Why is that? Is their budget tied to a particular deployment and people within the military are trying to protect their own budgetary fiefdom? Do people just get psychologically attached to the status quo?
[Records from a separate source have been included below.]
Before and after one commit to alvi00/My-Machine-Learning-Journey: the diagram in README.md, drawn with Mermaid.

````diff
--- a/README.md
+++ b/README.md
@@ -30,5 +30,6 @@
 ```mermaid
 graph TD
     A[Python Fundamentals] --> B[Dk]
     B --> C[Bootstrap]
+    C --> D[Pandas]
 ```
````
Keeping soldiers supplied and rotating in and out in a faraway and mostly hostile country is a logistical challenge, one that the U.S. military is really good at meeting, but still wouldn't it be easier just to wind things down when the original purpose for the deployment is over?

Wednesday, October 20, 2021
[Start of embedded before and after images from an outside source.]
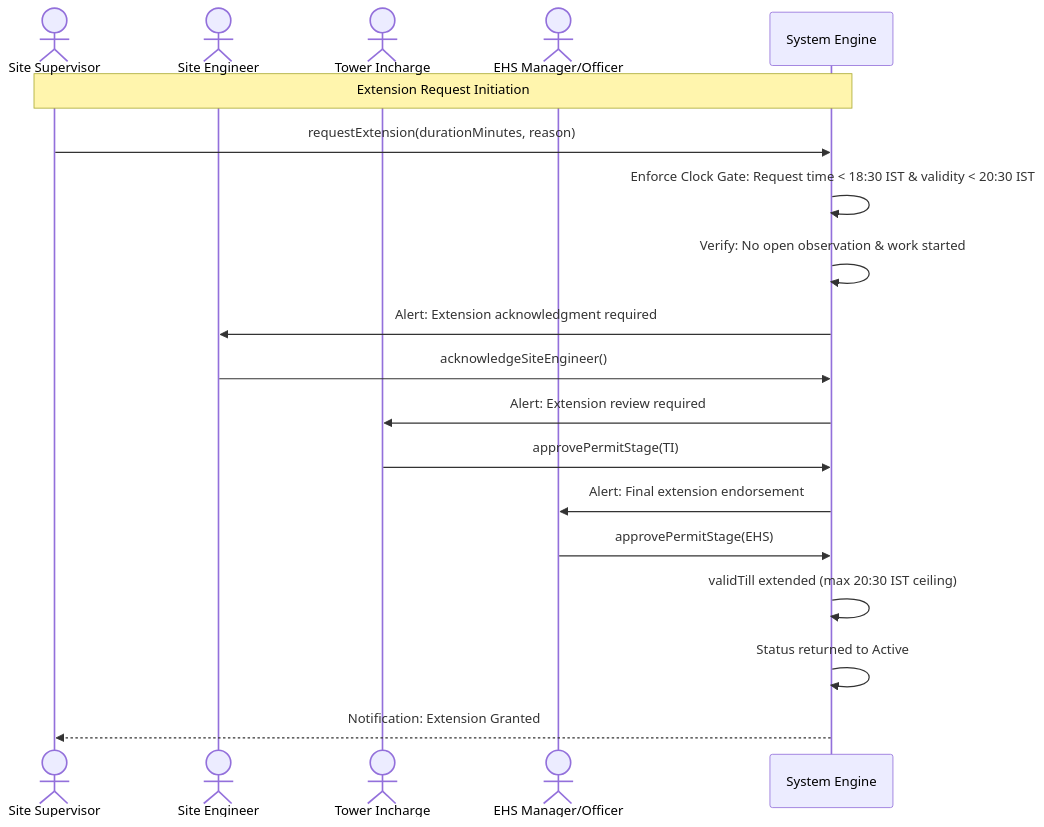
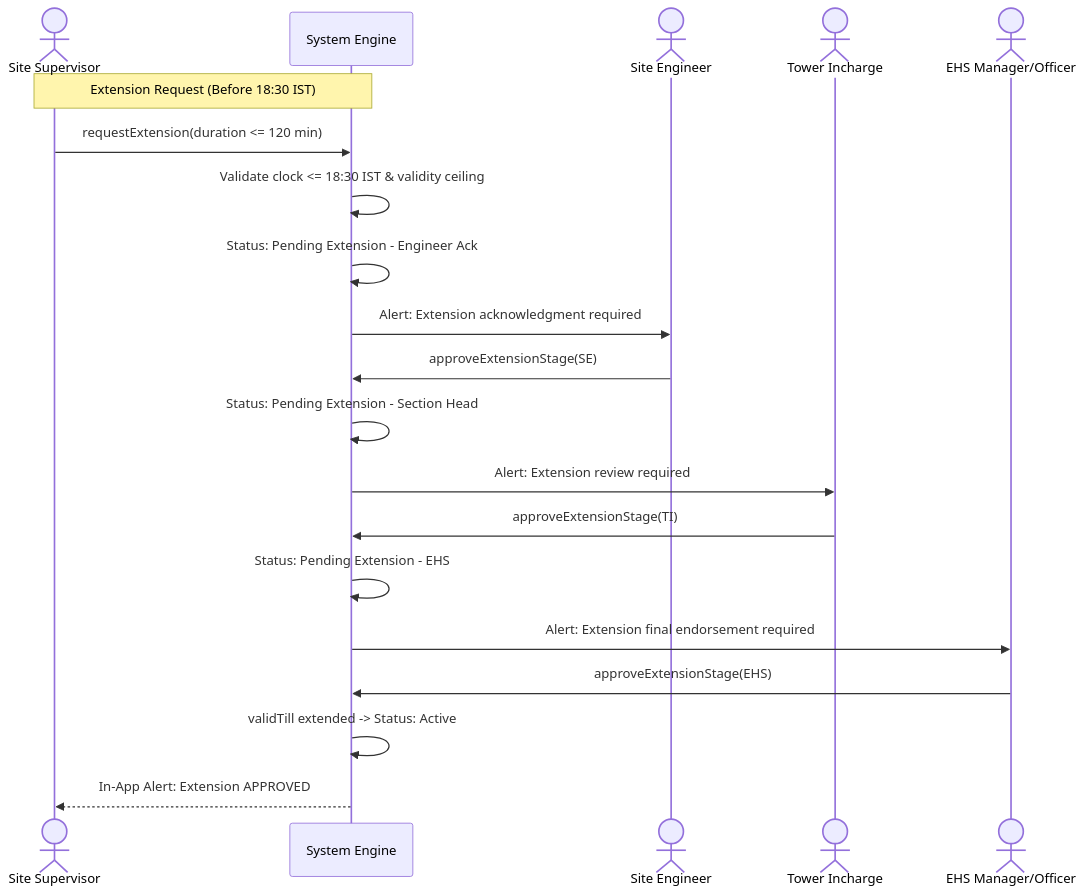
Before and after one commit to AuroGroupAutomationBot/ARPL-EHS-Demo: diagram 19 of 29 in README.md, drawn with Mermaid. The commit also changed other lines of this file and 4 other files, not shown here.

````diff
--- a/README.md
+++ b/README.md
@@ -1233,25 +1435,26 @@
 ```mermaid
 sequenceDiagram
     actor SS as Site Supervisor
+    participant SYS as System Engine
     actor SE as Site Engineer
     actor TI as Tower Incharge
     actor EHS as EHS Manager/Officer
-    participant SYS as System Engine
 
-    Note over SS,SYS: Extension Request Initiation
-    SS->>SYS: requestExtension(durationMinutes, reason)
-    SYS->>SYS: Enforce Clock Gate: Request time < 18:30 IST & validity < 20:30 IST
-    SYS->>SYS: Verify: No open observation & work started
+    Note over SS,SYS: Extension Request (Before 18:30 IST)
+    SS->>SYS: requestExtension(duration <= 120 min)
+    SYS->>SYS: Validate clock <= 18:30 IST & validity ceiling
+    SYS->>SYS: Status: Pending Extension - Engineer Ack
     SYS->>SE: Alert: Extension acknowledgment required
 
-    SE->>SYS: acknowledgeSiteEngineer()
+    SE->>SYS: approveExtensionStage(SE)
+    SYS->>SYS: Status: Pending Extension - Section Head
     SYS->>TI: Alert: Extension review required
 
-    TI->>SYS: approvePermitStage(TI)
-    SYS->>EHS: Alert: Final extension endorsement
+    TI->>SYS: approveExtensionStage(TI)
+    SYS->>SYS: Status: Pending Extension - EHS
+    SYS->>EHS: Alert: Extension final endorsement required
 
-    EHS->>SYS: approvePermitStage(EHS)
-    SYS->>SYS: validTill extended (max 20:30 IST ceiling)
-    SYS->>SYS: Status returned to Active
-    SYS-->>SS: Notification: Extension Granted
+    EHS->>SYS: approveExtensionStage(EHS)
+    SYS->>SYS: validTill extended -> Status: Active
+    SYS-->>SS: In-App Alert: Extension APPROVED
 ```
````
No one gets mad at Google anymore since they changed their corporate name to Alphabet

How can this possibly do anything to help Facebook?

A horrible map can make me feel better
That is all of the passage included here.